• _What is expected_
Scan the entries below and say how many lines contain "harvest". Write only the number.

Records for this task START

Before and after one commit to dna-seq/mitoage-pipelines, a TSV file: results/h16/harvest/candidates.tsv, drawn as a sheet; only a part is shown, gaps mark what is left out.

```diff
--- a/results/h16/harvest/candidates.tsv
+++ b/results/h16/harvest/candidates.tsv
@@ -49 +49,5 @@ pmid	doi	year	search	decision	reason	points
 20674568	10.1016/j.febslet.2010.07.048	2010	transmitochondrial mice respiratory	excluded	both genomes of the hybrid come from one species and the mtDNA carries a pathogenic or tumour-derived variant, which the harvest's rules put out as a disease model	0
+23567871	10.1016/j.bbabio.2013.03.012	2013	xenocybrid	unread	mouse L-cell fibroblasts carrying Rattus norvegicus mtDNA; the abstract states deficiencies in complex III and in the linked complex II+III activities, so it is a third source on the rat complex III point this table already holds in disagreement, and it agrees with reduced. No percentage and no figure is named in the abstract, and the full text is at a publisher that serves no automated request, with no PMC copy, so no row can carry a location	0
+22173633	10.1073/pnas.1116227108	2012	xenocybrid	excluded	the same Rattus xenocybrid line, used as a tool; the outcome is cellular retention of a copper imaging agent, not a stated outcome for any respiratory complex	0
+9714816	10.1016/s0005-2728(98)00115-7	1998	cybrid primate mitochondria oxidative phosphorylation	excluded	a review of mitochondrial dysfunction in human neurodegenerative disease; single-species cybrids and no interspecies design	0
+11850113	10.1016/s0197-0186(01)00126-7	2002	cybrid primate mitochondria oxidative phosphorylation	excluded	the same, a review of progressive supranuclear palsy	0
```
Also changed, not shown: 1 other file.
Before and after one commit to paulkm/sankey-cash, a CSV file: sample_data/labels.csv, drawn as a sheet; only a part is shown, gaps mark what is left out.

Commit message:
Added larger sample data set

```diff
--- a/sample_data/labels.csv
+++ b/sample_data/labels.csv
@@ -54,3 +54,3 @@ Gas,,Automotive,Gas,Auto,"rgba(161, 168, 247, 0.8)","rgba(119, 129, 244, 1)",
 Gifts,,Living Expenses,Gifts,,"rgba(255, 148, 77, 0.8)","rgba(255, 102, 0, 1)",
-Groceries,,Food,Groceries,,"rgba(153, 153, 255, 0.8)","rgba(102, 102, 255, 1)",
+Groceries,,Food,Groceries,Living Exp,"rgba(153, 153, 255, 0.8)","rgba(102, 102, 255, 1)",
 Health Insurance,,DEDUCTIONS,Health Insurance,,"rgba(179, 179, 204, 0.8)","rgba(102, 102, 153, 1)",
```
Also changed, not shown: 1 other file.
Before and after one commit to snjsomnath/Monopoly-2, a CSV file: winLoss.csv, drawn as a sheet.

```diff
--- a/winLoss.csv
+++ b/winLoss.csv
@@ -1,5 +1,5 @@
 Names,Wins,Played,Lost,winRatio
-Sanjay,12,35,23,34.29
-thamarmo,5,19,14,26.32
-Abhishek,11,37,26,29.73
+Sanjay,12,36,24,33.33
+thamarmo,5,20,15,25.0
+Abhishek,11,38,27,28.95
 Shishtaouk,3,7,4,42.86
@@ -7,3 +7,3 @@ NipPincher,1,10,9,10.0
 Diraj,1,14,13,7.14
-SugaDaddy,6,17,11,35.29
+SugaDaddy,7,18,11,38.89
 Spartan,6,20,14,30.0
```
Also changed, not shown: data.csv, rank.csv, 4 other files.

Records for this task END

• _Result below_
4